to air. Many moderate to deep water sponges, however, often
lack such a mucous coat, and if they are exposed to air, even
briefly, many of the very small passages in their water system
become filled with air and are effectively plugged. The animal
has no way to clear this air from its tiny tubules and cells
adjacent to air die, decompose and produce gases which plug
other tubes. This effect cascades and the sponge dies. These
animals are never naturally exposed to air or bubbles, and
air is deadly to them. As aquarists seldom know where their
sponges originate, it is prudent not to cause problems by
carelessly handling the animals at the air/water interface.
Additionally, it is necessary to be aware of the reef aquarium's
water conditions. If the water has been treated to remove
silica, most sponges will not grow well as they require silica
for their spicules. Calcareous sponges will do all right under
those conditions, but remember that, like corals, they depend
on the amount of calcium in the water. They also compete with
the corals for calcium, so you need to monitor the calcium
levels closely if heavy sponge growth is present.
Sponges often enter aquarium systems as incidental, and often
unnoticed, hitchhikers on live rock. If they grow and start
to spread, and you don't notice a concurrent decline in your
other animals, then you know 1) that you can keep some sponges,
and 2) the ones you have are relatively benign. Alternatively,
if you purchase a sponge, try to get one that has been maintained
in your dealer's tank for a while. Dying sponges generally

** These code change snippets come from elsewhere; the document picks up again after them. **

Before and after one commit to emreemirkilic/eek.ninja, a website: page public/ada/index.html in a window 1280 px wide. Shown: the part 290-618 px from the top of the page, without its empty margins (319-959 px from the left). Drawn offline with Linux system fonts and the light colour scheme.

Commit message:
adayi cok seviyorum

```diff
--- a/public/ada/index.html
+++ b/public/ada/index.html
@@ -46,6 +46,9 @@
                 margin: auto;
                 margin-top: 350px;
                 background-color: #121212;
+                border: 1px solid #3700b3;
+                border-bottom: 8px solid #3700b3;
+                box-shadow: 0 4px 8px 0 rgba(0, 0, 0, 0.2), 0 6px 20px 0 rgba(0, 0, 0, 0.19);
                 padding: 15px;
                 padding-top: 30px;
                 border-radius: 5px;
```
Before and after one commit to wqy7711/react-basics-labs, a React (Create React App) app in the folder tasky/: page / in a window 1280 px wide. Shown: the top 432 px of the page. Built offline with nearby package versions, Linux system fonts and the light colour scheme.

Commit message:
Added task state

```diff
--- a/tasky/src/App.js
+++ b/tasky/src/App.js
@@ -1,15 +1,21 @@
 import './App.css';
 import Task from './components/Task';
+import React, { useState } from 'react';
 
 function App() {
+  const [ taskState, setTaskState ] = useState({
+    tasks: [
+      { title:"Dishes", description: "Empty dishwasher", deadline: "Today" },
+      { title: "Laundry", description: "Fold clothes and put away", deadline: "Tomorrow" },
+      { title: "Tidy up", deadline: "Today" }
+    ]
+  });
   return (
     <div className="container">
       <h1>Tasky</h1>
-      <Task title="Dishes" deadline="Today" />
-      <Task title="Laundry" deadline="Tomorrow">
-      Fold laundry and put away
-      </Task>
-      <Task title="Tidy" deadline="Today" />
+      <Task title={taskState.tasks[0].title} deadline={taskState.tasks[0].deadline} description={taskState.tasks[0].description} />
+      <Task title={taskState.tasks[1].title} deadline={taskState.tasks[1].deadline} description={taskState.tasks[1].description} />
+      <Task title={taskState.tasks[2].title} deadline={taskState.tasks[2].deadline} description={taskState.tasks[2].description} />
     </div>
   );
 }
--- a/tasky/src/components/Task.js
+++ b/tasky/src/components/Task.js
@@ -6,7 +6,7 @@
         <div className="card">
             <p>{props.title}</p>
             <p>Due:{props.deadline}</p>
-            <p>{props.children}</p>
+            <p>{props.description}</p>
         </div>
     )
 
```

become obvious in a hurry, so if the sponge has survived for
a week or two, it may be okay. Sponges that can injure people

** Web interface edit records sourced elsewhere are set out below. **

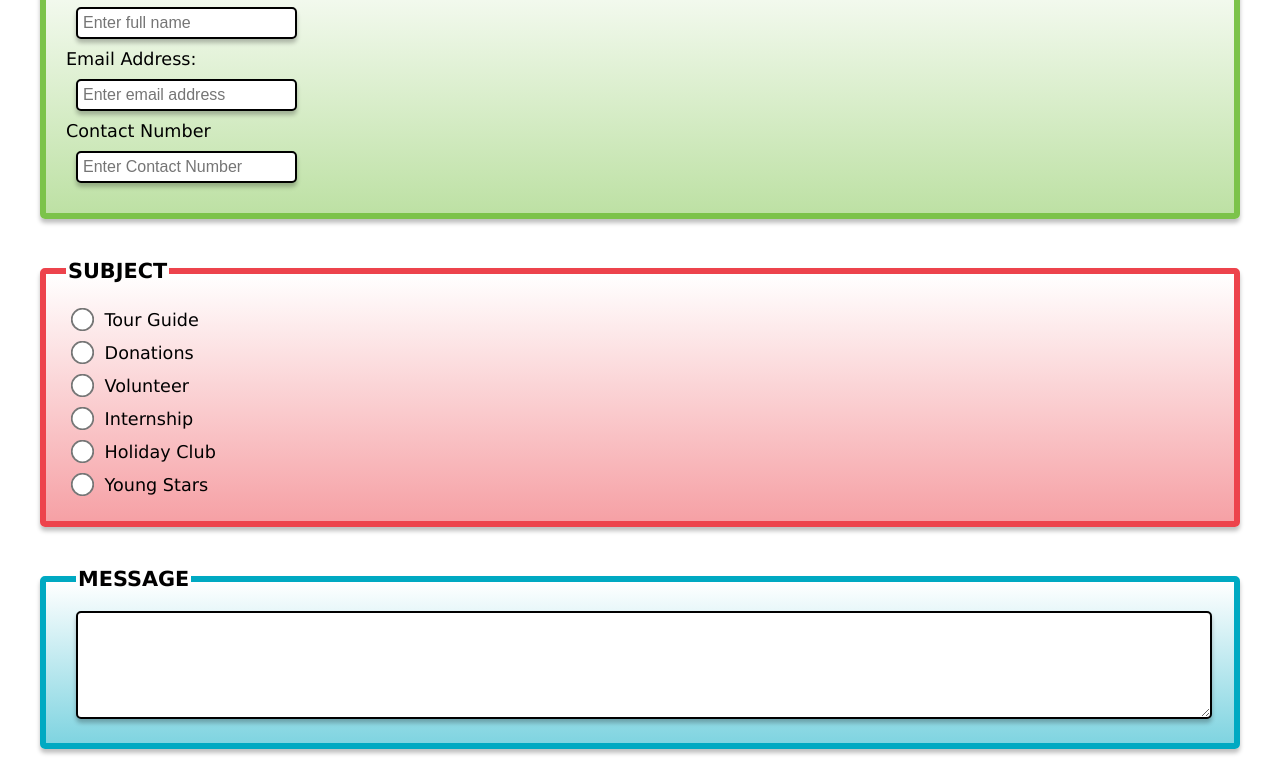
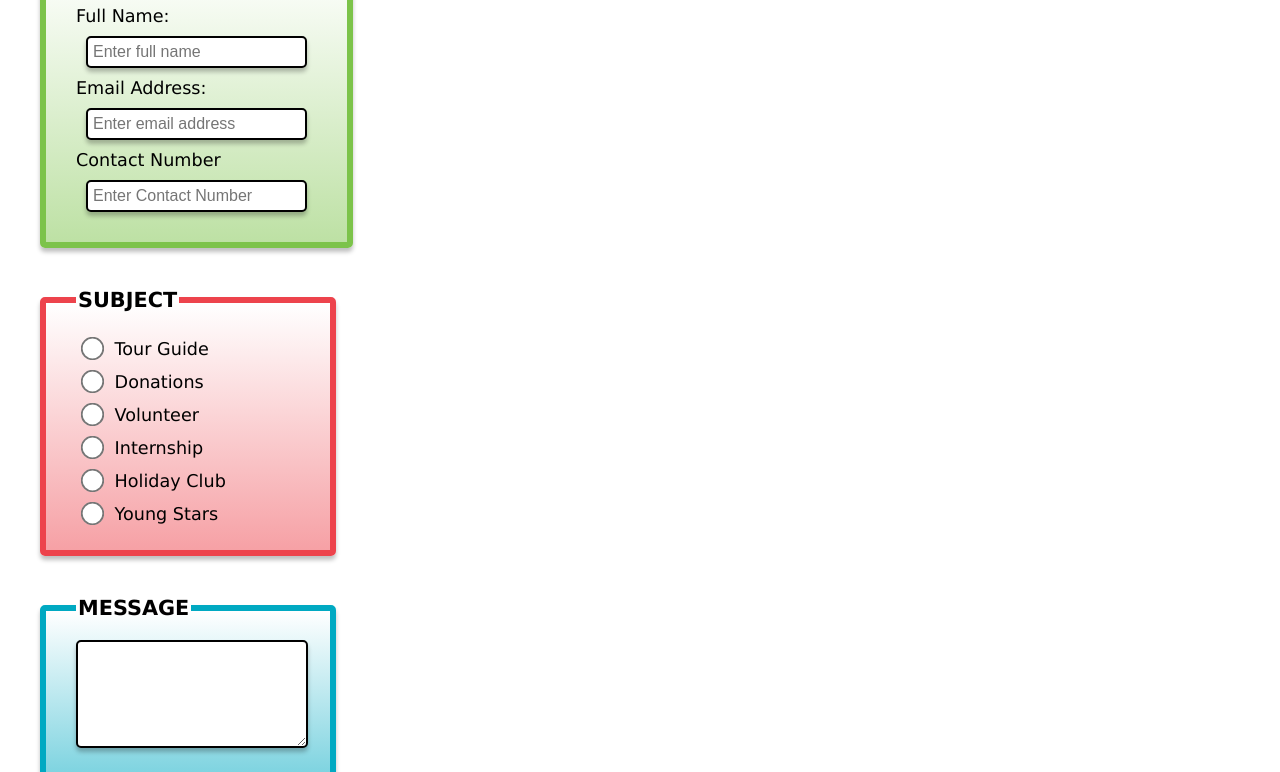
Before and after one commit to camiP89/Semester-Project-1, a plain HTML site: page contact.html in a window 1280 px wide. Shown: the part 342-1114 px from the top of the page. Drawn offline with Linux system fonts and the light colour scheme; a web font is replaced by a local one.

Commit message:
Adapted styling for contact.html page
Adapted styling for contact.html page

```diff
--- a/contact.html
+++ b/contact.html
@@ -44,7 +44,8 @@
     </header>
     <main>
         <h1>contact us</h1>
-        <section class="send-message">
+        <div class="message-row">
+            <section class="send-message-1">
                 <form action="../pages/contact-success.html" class="form">
                     <fieldset class="contact-container">
                         <legend class="container-name">Contact Information</legend>
@@ -63,7 +64,7 @@
                     </fieldset>
                 </form>
             </section>
-        <section class="send-message">
+            <section class="send-message-2">
                 <form action="../pages/contact-success.html" class="form">
                     <fieldset class="subject-container">
                         <legend class="container-name">Subject</legend>
@@ -100,9 +101,9 @@
                     </fieldset>
                 </form>
             </section>
-        <section class="send-message">
+            <section class="send-message-3">
                 <form action="../pages/contact-success.html" class="form">
-                <fieldset class="message-container">
+                    <fieldset class="send-message-container">
                         <legend class="container-name">Message</legend>
                         <div class="input-box">
                             <textarea id="message"></textarea>
@@ -110,6 +111,7 @@
                     </fieldset>
                 </form>
             </section>
+        </div>
         <div class="cta-container">
             <a class="cta" href="../pages/contact-success.html">Send Message</a>
         </div>
--- a/styles/contact.css
+++ b/styles/contact.css
@@ -2,23 +2,21 @@
     border: 6px solid #7cc34a;
     background: linear-gradient(180deg, rgba(255, 255, 255, 0.50) 0%, rgba(124, 195, 74, 0.50) 100%);
     border-radius: 5px;
-    padding: 20px 20px;
+    padding: 20px 30px;
     box-shadow: 0px 4px 4px 0px rgba(0, 0, 0, 0.25);
-
 }
 
 .subject-container {
     border: 6px solid #ed434c;
     background: linear-gradient(180deg, rgba(255, 255, 255, 0.50) 0%, rgba(237, 67, 76, 0.50) 100%);
     border-radius: 5px;
-    padding: 20px 20px;
+    padding: 20px 30px;
     box-shadow: 0px 4px 4px 0px rgba(0, 0, 0, 0.25);
 }
 
-.message-container {
+.send-message-container {
     border: 6px solid #00a9c2;
     background: linear-gradient(180deg, rgba(255, 255, 255, 0.50) 0%, rgba(0, 169, 194, 0.50) 100%);
-    align-items: center;
     border-radius: 5px;
     padding: 20px 30px;
     box-shadow: 0px 4px 4px 0px rgba(0, 0, 0, 0.25);
@@ -29,12 +27,6 @@
     font-size: 1.3rem;
     font-weight: 600;
     text-transform: uppercase;
-
-}
-
-.send-message {
-    margin: 20px;
-    padding: 10px;
 }
 
 .input-box {
@@ -68,9 +60,18 @@ textarea {
     box-shadow: 0px 4px 4px 0px rgba(0, 0, 0, 0.25);
 }
 
-.@media (min-width:600px) {
-    .send-message {
-        margin: 0px 50px;
-        padding: 10px;
-    }
+.send-message-1,
+.send-message-2,
+.send-message-3 {
+    display: flex;
+    flex-direction: column;
+    width: 100%;
+    max-width: 300px;
+    margin: 20px 30px;
+    width: calc(100% - 60px);
 }
+
+.message-row {
+    display: flex;
+    flex-direction: column;
+}
```
Lines whose indentation alone changed are shown as unchanged.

are unlikely to show up at dealers; however, it occasionally
happens. Ask the dealer if he has ever had a "reaction"
to the sponge. If the sponge has been kept in a tank with
other inhabitants, try to determine if those animals seem
to have reacted to the sponge. Once the sponge has been placed
in the home aquarium, monitor its condition carefully. If
it starts to develop a gray or white film growing over it,
it has started to die. Most sponges that have this film will
not recover. If you wish to try to keep the animal alive,
transfer it to a separate tank so that it will not foul your
main system's water.
Many tropical sponges have photosynthetic symbiotic algae
of a couple of types. These may be dinoflagellates similar,
but not identical, to those found in corals. Additionally,
many sponges also harbor symbiotic cyanobacteria and, actually,
quite an array of other bacteria; in some species, the bacteria
may account for as much as 40% of the weight of the sponge.
The sponge/bacteria symbioses are particularly important in
many tropical sponges - and presumably temperate ones as well
- but they just haven't been investigated there. The symbiotic
algae go a long way to providing enough sugars to fuel the
sponge's metabolism, often providing a competitive edge for
these sponges on a reef. Some of these species, as might be
expected, do well in reef aquaria, but some sponges harboring
similar species of zooxanthellae also do very well in the
deep cold water of Antarctica. One of these sponges, Rossella
racovitzae, has long (10 cm!) ossicles
that act as fiber optic light pipes to direct light
down to the zooxanthellae that live below the water sediment
interface in the mud (Cattaneo-Vietti, 1996).
Figure 10. Some hitchhiking sponges can become
pests. This calcareous sponge, similar to a species
of Leucosolenia, was sent to me by a hobbyist
for identification. The sponge has effectively taken
over most of the rock surface in this tank and has proven
essentially impossible to eradicate. Even with a specimen
and microscopic analysis, I could not identify this
species, as I did not know where the sponge originated.
If the animal seems to shrink or otherwise deteriorate, move
it. Some of the variables to consider with sponges are light
intensity (most species don't like really bright light - but
a few do), currents (many species like strong currents), potential
competitors (don't place it too close to either hard or soft
corals; they fight with chemicals, too) and potential predators
in your tank (keyhole limpets and angelfishes will graze on
some sponges). Once you have found a good spot and your sponge
is growing well, you will have a beautiful and interesting
addition to your system.